The monarchy has never been funded like other public bodies, which are
usually set an annual budget based on what they actually need to spend.
Until 2013, the costs of the monarchy – that's the Queen in her role as
head of state and the other working royals – were funded by a civil list
payment and a number of separate grants covering travel, property
maintenance, communications and other expenses.
All these costs have now been rolled into one single annual payment
called the “Sovereign Grant”. This has been set at 25% of surplus
revenue from the crown estate - a publicly-owned property portfolio -
resulting in a payment of £76.1m for 2017/2018.
However, the Sovereign Grant is just one part of the total cost of the
monarchy. The royal family's security bill is picked up by the
metropolitan police, for example, while the costs of royal visits are
borne by local councils.
Meanwhile, income from the Duchy of Lancaster and the Duchy of Cornwall

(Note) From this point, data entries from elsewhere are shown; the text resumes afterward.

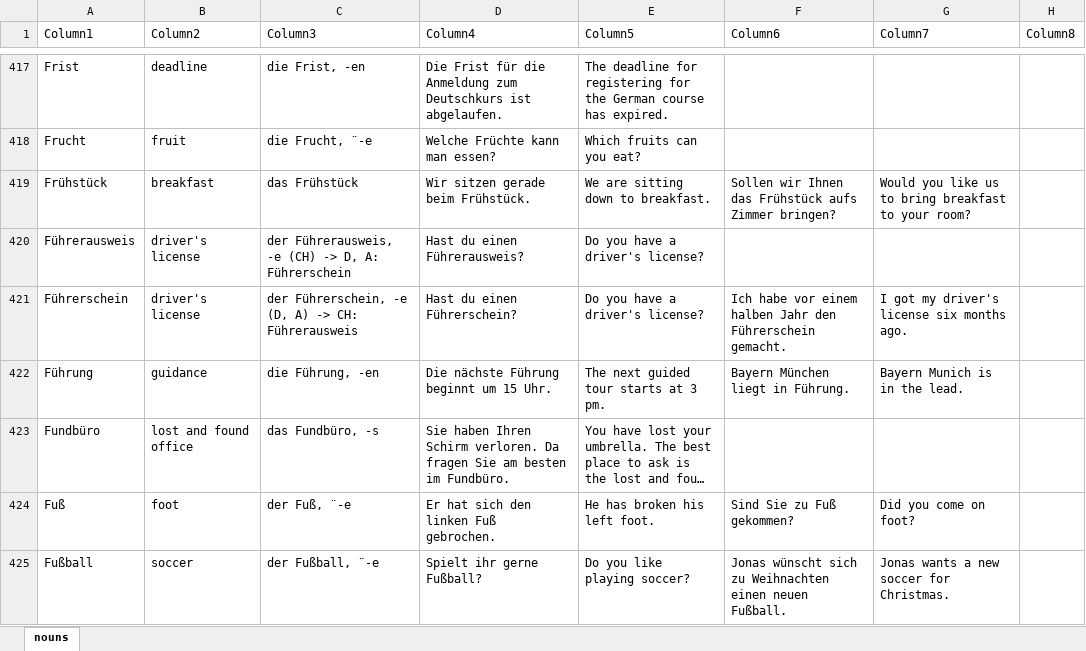
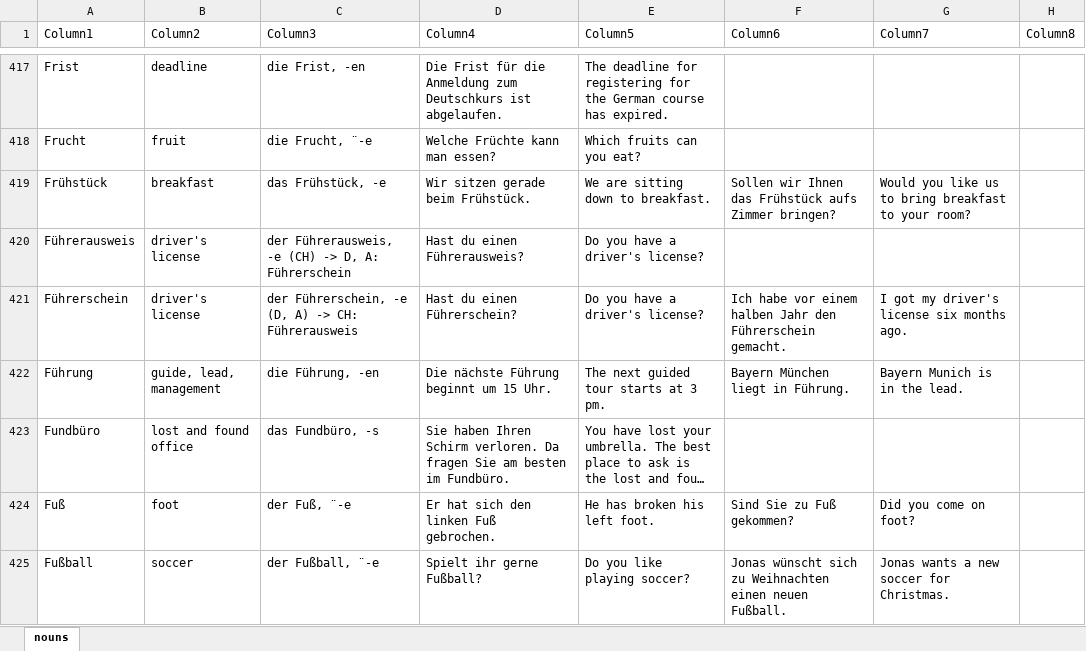
Before and after one commit to aringq10/b1-goethe-anki-deck, an Excel workbook: backup/nouns.xlsx, sheet nouns, drawn as a sheet; only a part is shown, gaps mark what is left out; long unchanged cells end in …; values as stored, in another font and other column widths than the file's, no borders; table styles not drawn; the diff covers the shown part only; the diff names each change by its address in the sheet, - before the commit and + after, or states it on an @@ line.

Commit message:
650 Nouns reviewed

```diff
--- a/backup/nouns.xlsx (sheet nouns)
+++ b/backup/nouns.xlsx (sheet nouns)
-C419 (Column3): das Frühstück
+C419 (Column3): das Frühstück, -e
-B422 (Column2): guidance
+B422 (Column2): guide, lead, management
```
Also changed, not shown: 186 edited cells elsewhere in this sheet, 1 other file.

– despite belonging to the nation - goes directly to the Queen and
Prince Charles respectively, depriving the treasury of tens of millions
of pounds every year.
When all this hidden expenditure is included, the real cost of the
monarchy to British taxpayers is likely to be around £345m annually.